Detected change data:
┌────────

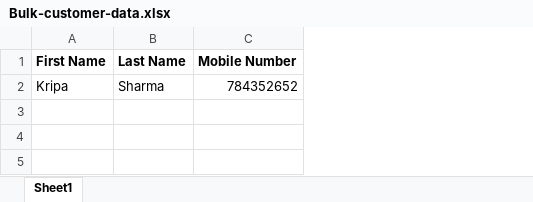
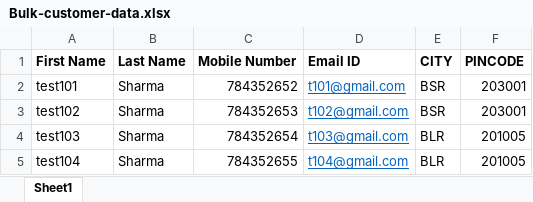
Before and after one commit to Ideabees/wms-api, an Excel workbook: Bulk-customer-data.xlsx, sheet Sheet1, drawn as a sheet; values as stored, in another font and other column widths than the file's, no borders; the diff names each change by its address in the sheet, - before the commit and + after, or states it on an @@ line.

Commit message:
Added bulk upload api

```diff
--- a/Bulk-customer-data.xlsx (sheet Sheet1)
+++ b/Bulk-customer-data.xlsx (sheet Sheet1)
+column D (Email ID), row 2: t101@gmail.com
+column E (CITY), row 2: BSR
+column F (PINCODE), row 2: 203001
-A2 (First Name): Kripa
+A2 (First Name): test101
+row 3: test102 | Sharma | 784352653 | t102@gmail.com | BSR | 203001
+row 4: test103 | Sharma | 784352654 | t103@gmail.com | BLR | 201005
+row 5: test104 | Sharma | 784352655 | t104@gmail.com | BLR | 201005
```
Also changed, not shown: 9 other files.
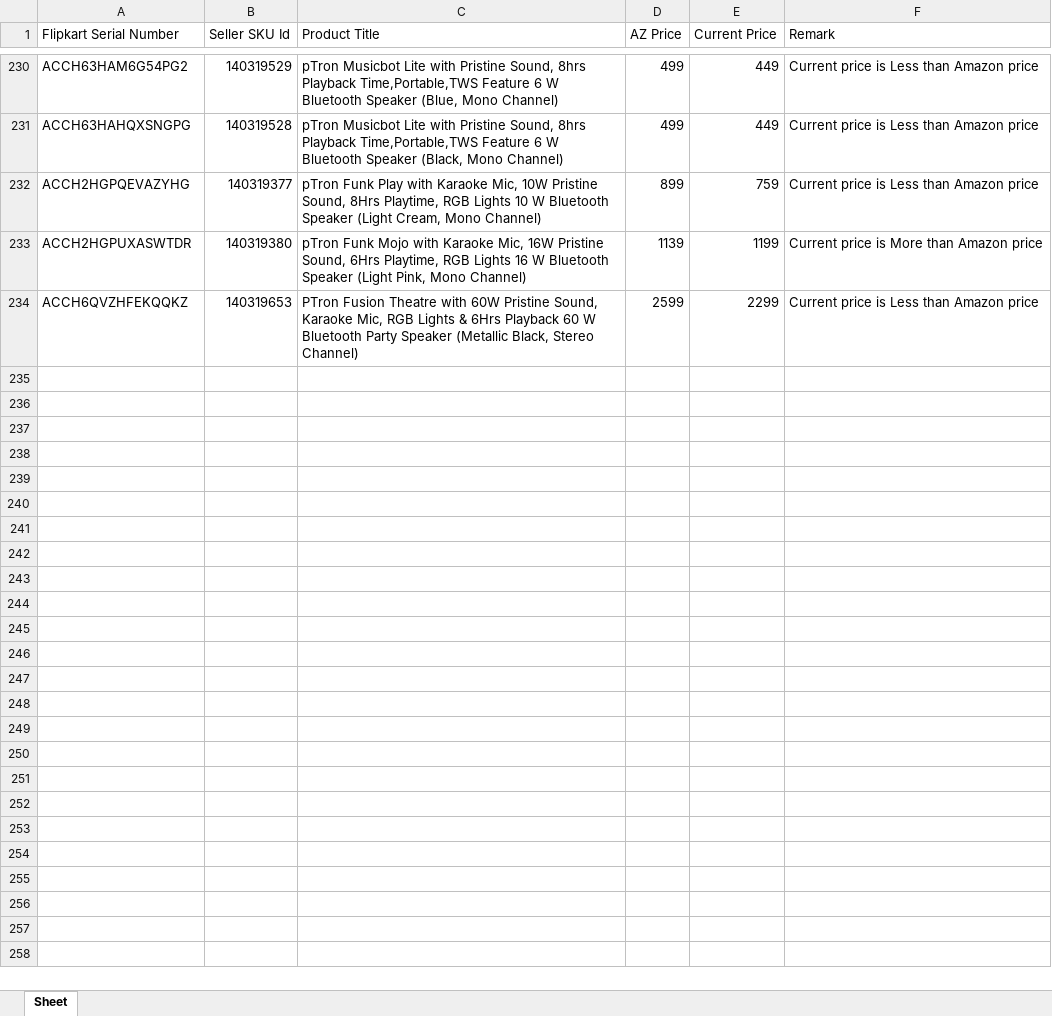
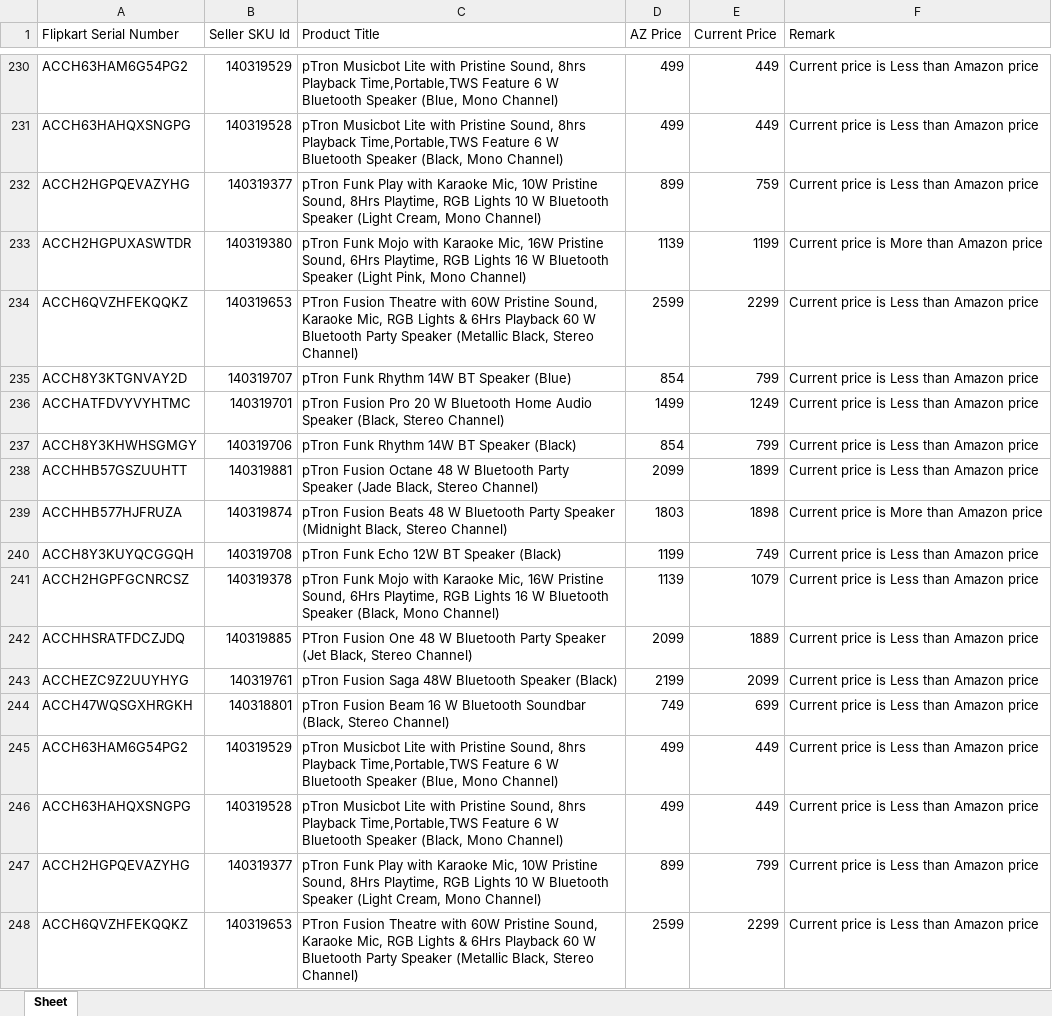
Before and after one commit to saiallaturthi/flipkart_prices, an Excel workbook: HA.xlsx, sheet Sheet, drawn as a sheet; only a part is shown, gaps mark what is left out; values as stored, in another font and other column widths than the file's, no borders; the diff names each change by its address in the sheet, - before the commit and + after, or states it on an @@ line.

```diff
--- a/HA.xlsx (sheet Sheet)
+++ b/HA.xlsx (sheet Sheet)
+row 235: ACCH8Y3KTGNVAY2D | 140319707 | pTron Funk Rhythm 14W BT Speaker (Blue) | 854 | 799 | Current price is Less than Amazon price
+row 236: ACCHATFDVYVYHTMC | 140319701 | pTron Fusion Pro 20 W Bluetooth Home Audio Speaker (Black, Stereo Channel) | 1499 | 1249 | Current price is Less than Amazon price
+row 237: ACCH8Y3KHWHSGMGY | 140319706 | pTron Funk Rhythm 14W BT Speaker (Black) | 854 | 799 | Current price is Less than Amazon price
+row 238: ACCHHB57GSZUUHTT | 140319881 | pTron Fusion Octane 48 W Bluetooth Party Speaker (Jade Black, Stereo Channel) | 2099 | 1899 | Current price is Less than Amazon price
+row 239: ACCHHB577HJFRUZA | 140319874 | pTron Fusion Beats 48 W Bluetooth Party Speaker (Midnight Black, Stereo Channel) | 1803 | 1898 | Current price is More than Amazon price
+row 240: ACCH8Y3KUYQCGGQH | 140319708 | pTron Funk Echo 12W BT Speaker (Black) | 1199 | 749 | Current price is Less than Amazon price
+row 241: ACCH2HGPFGCNRCSZ | 140319378 | pTron Funk Mojo with Karaoke Mic, 16W Pristine Sound, 6Hrs Playtime, RGB Lights 16 W Bluetooth Speaker (Black, Mono Channel) | 1139 | 1079 | Current price is Less than Amazon price
+row 242: ACCHHSRATFDCZJDQ | 140319885 | PTron Fusion One 48 W Bluetooth Party Speaker (Jet Black, Stereo Channel) | 2099 | 1889 | Current price is Less than Amazon price
+row 243: ACCHEZC9Z2UUYHYG | 140319761 | pTron Fusion Saga 48W Bluetooth Speaker (Black) | 2199 | 2099 | Current price is Less than Amazon price
+row 244: ACCH47WQSGXHRGKH | 140318801 | pTron Fusion Beam 16 W Bluetooth Soundbar (Black, Stereo Channel) | 749 | 699 | Current price is Less than Amazon price
+row 245: ACCH63HAM6G54PG2 | 140319529 | pTron Musicbot Lite with Pristine Sound, 8hrs Playback Time,Portable,TWS Feature 6 W Bluetooth Speaker (Blue, Mono Channel) | 499 | 449 | Current price is Less than Amazon price
+row 246: ACCH63HAHQXSNGPG | 140319528 | pTron Musicbot Lite with Pristine Sound, 8hrs Playback Time,Portable,TWS Feature 6 W Bluetooth Speaker (Black, Mono Channel) | 499 | 449 | Current price is Less than Amazon price
+row 247: ACCH2HGPQEVAZYHG | 140319377 | pTron Funk Play with Karaoke Mic, 10W Pristine Sound, 8Hrs Playtime, RGB Lights 10 W Bluetooth Speaker (Light Cream, Mono Channel) | 899 | 799 | Current price is Less than Amazon price
+row 248: ACCH6QVZHFEKQQKZ | 140319653 | PTron Fusion Theatre with 60W Pristine Sound, Karaoke Mic, RGB Lights & 6Hrs Playback 60 W Bluetooth Party Speaker (Metallic Black, Stereo Channel) | 2599 | 2299 | Current price is Less than Amazon price
```
Also changed, not shown: FK Walkthrough 11th aug.xlsx, PA.xlsx, 3 other files.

└────────

_What this task involves_: Where does the word "Bluetooth" appear in the records? Copy every line that holds it.

_Result of the task_:
+row 236: ACCHATFDVYVYHTMC | 140319701 | pTron Fusion Pro 20 W Bluetooth Home Audio Speaker (Black, Stereo Channel) | 1499 | 1249 | Current price is Less than Amazon price
+row 238: ACCHHB57GSZUUHTT | 140319881 | pTron Fusion Octane 48 W Bluetooth Party Speaker (Jade Black, Stereo Channel) | 2099 | 1899 | Current price is Less than Amazon price
+row 239: ACCHHB577HJFRUZA | 140319874 | pTron Fusion Beats 48 W Bluetooth Party Speaker (Midnight Black, Stereo Channel) | 1803 | 1898 | Current price is More than Amazon price
+row 241: ACCH2HGPFGCNRCSZ | 140319378 | pTron Funk Mojo with Karaoke Mic, 16W Pristine Sound, 6Hrs Playtime, RGB Lights 16 W Bluetooth Speaker (Black, Mono Channel) | 1139 | 1079 | Current price is Less than Amazon price
+row 242: ACCHHSRATFDCZJDQ | 140319885 | PTron Fusion One 48 W Bluetooth Party Speaker (Jet Black, Stereo Channel) | 2099 | 1889 | Current price is Less than Amazon price
+row 243: ACCHEZC9Z2UUYHYG | 140319761 | pTron Fusion Saga 48W Bluetooth Speaker (Black) | 2199 | 2099 | Current price is Less than Amazon price
+row 244: ACCH47WQSGXHRGKH | 140318801 | pTron Fusion Beam 16 W Bluetooth Soundbar (Black, Stereo Channel) | 749 | 699 | Current price is Less than Amazon price
+row 245: ACCH63HAM6G54PG2 | 140319529 | pTron Musicbot Lite with Pristine Sound, 8hrs Playback Time,Portable,TWS Feature 6 W Bluetooth Speaker (Blue, Mono Channel) | 499 | 449 | Current price is Less than Amazon price
+row 246: ACCH63HAHQXSNGPG | 140319528 | pTron Musicbot Lite with Pristine Sound, 8hrs Playback Time,Portable,TWS Feature 6 W Bluetooth Speaker (Black, Mono Channel) | 499 | 449 | Current price is Less than Amazon price
+row 247: ACCH2HGPQEVAZYHG | 140319377 | pTron Funk Play with Karaoke Mic, 10W Pristine Sound, 8Hrs Playtime, RGB Lights 10 W Bluetooth Speaker (Light Cream, Mono Channel) | 899 | 799 | Current price is Less than Amazon price
+row 248: ACCH6QVZHFEKQQKZ | 140319653 | PTron Fusion Theatre with 60W Pristine Sound, Karaoke Mic, RGB Lights & 6Hrs Playback 60 W Bluetooth Party Speaker (Metallic Black, Stereo Channel) | 2599 | 2299 | Current price is Less than Amazon price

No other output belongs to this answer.